Content starts

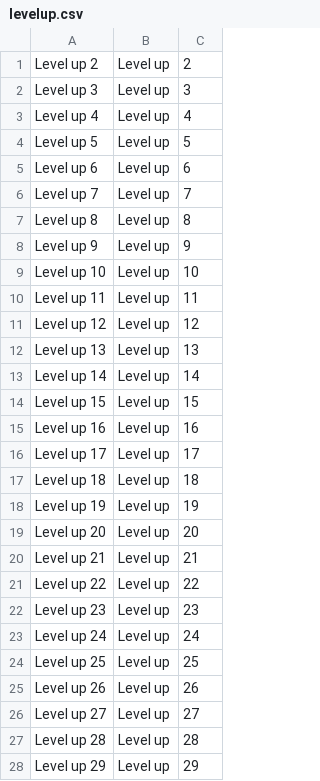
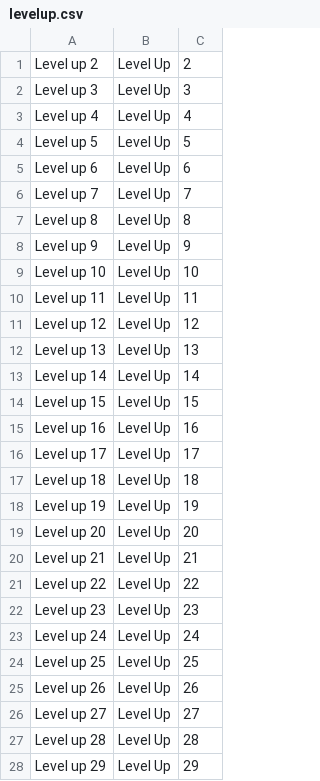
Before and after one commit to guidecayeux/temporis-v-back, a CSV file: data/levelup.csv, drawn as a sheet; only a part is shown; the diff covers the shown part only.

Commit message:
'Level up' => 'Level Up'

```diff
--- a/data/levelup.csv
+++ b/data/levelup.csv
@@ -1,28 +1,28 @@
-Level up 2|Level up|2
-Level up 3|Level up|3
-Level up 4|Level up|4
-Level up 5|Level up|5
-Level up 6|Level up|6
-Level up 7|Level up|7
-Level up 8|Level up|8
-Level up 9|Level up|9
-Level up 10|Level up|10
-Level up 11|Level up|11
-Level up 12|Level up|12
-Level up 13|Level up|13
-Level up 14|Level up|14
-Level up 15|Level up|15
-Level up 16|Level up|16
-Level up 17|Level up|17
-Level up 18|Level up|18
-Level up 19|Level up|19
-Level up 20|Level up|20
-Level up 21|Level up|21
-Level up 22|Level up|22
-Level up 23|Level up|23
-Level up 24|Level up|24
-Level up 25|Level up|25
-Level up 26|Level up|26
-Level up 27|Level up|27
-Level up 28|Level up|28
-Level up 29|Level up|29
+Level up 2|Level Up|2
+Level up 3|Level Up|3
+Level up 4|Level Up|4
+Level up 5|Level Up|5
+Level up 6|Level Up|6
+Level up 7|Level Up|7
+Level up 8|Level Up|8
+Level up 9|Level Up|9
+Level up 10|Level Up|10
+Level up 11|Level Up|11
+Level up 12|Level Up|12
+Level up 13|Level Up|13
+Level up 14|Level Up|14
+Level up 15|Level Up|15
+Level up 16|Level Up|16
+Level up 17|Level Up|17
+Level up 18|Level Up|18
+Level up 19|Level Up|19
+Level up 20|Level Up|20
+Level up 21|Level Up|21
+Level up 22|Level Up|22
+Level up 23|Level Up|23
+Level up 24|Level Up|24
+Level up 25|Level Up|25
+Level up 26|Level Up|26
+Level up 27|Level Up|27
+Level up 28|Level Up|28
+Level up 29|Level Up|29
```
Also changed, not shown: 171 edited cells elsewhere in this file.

Content ends
Content starts

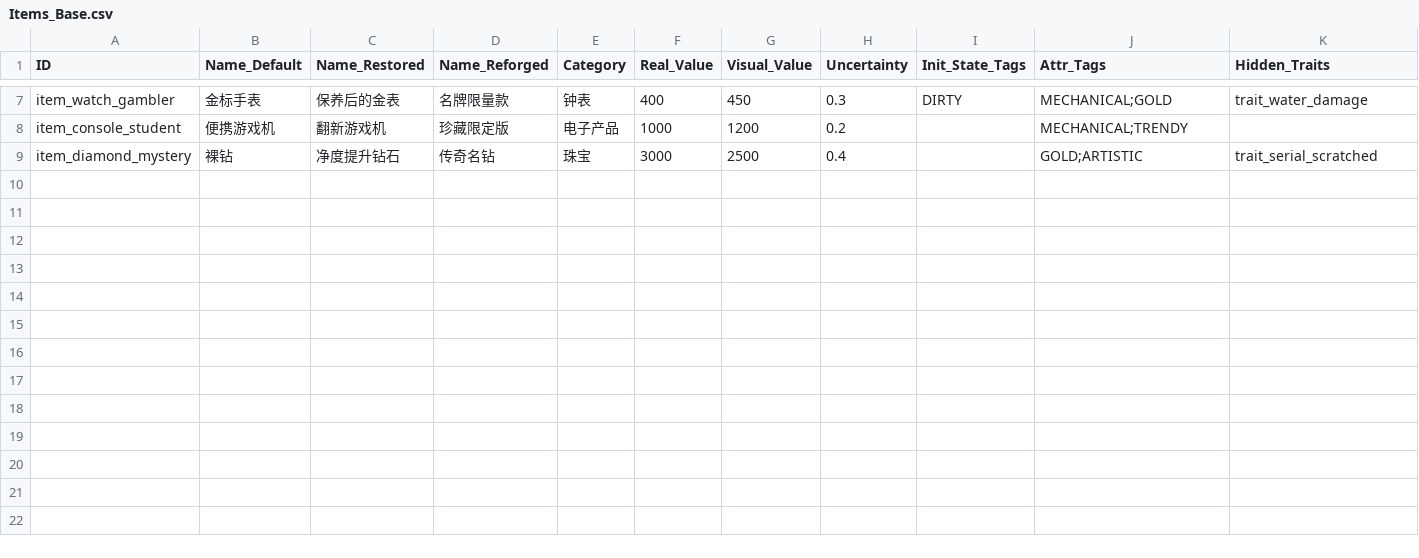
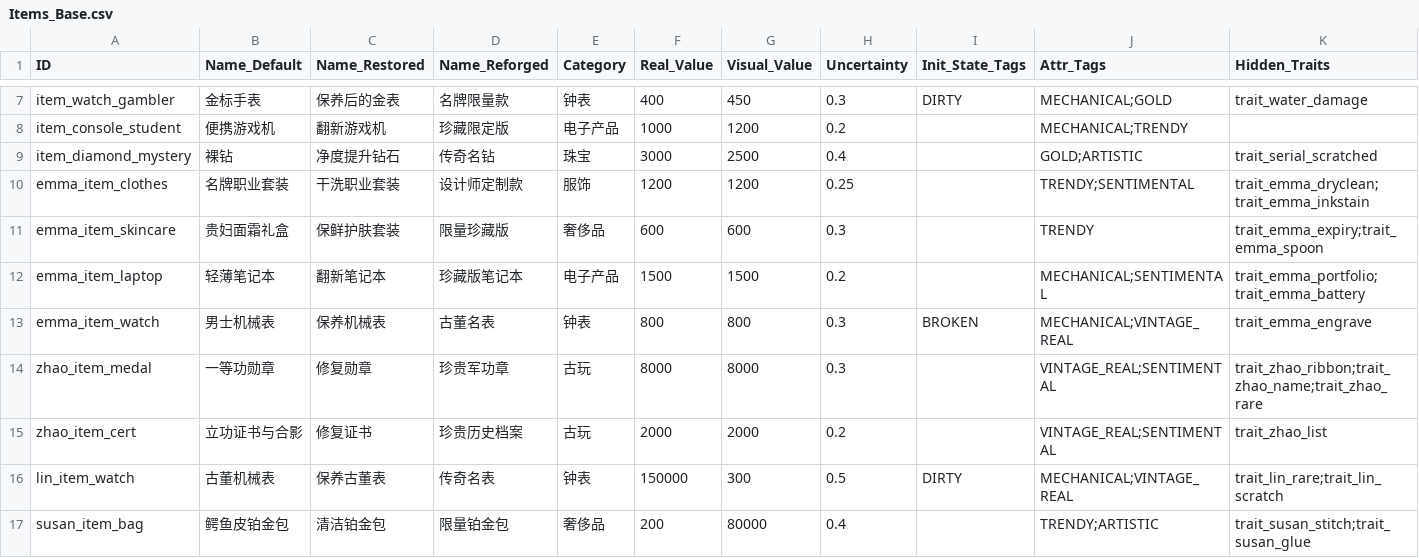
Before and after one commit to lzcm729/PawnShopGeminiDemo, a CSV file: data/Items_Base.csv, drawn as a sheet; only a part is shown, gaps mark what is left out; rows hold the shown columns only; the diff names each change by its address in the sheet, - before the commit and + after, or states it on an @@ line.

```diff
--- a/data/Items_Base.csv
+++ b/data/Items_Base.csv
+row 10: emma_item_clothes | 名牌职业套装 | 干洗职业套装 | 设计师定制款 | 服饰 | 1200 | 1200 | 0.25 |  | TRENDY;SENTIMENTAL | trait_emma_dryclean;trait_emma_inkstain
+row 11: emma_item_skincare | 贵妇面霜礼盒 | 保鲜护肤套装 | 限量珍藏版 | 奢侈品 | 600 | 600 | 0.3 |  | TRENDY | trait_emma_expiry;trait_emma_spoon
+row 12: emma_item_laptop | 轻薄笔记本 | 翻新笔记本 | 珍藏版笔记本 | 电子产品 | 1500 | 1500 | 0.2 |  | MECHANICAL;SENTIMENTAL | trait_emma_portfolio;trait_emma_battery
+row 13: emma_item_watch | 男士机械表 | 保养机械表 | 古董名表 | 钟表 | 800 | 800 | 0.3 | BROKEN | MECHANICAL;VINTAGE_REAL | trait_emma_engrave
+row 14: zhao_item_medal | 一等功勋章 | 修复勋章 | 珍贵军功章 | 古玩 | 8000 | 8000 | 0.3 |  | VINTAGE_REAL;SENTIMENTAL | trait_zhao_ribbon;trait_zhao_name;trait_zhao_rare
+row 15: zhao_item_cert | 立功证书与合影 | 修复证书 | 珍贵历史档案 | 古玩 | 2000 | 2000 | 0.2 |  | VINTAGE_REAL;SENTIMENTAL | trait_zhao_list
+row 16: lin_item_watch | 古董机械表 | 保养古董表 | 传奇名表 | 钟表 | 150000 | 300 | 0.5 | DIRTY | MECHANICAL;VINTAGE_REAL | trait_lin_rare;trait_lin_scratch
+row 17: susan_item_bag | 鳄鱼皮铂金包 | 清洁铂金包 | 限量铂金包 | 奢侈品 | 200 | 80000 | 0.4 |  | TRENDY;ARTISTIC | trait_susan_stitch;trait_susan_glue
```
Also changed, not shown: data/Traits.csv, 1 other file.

Content ends
Content starts

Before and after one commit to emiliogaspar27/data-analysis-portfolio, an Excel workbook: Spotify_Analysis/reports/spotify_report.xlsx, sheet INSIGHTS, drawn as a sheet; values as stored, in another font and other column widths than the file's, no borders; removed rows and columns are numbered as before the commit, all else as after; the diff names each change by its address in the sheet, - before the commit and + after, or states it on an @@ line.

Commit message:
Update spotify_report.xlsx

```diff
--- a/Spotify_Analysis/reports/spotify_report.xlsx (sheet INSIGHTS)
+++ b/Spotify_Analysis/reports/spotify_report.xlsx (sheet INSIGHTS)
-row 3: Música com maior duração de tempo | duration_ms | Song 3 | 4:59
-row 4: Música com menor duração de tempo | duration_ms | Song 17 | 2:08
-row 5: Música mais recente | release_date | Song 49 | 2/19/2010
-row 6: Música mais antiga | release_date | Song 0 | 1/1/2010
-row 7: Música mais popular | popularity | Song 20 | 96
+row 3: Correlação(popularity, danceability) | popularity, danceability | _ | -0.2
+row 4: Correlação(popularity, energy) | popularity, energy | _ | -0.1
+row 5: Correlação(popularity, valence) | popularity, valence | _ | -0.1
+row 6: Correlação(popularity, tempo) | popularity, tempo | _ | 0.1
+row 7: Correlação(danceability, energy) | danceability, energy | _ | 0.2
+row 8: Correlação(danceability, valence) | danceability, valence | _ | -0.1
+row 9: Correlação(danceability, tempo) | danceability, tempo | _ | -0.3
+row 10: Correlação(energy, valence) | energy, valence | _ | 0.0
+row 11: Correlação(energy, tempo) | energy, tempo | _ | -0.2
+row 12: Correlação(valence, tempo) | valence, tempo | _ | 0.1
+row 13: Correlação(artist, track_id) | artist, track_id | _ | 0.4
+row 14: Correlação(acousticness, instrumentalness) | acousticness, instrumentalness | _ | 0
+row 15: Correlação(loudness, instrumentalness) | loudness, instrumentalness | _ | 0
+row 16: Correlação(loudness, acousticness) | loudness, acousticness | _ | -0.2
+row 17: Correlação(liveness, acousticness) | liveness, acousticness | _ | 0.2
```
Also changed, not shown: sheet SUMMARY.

Content ends

**How to complete this task:** State how many lines in the preceding material contain the word "instrumentalness", and give nothing else.

**Output:** 2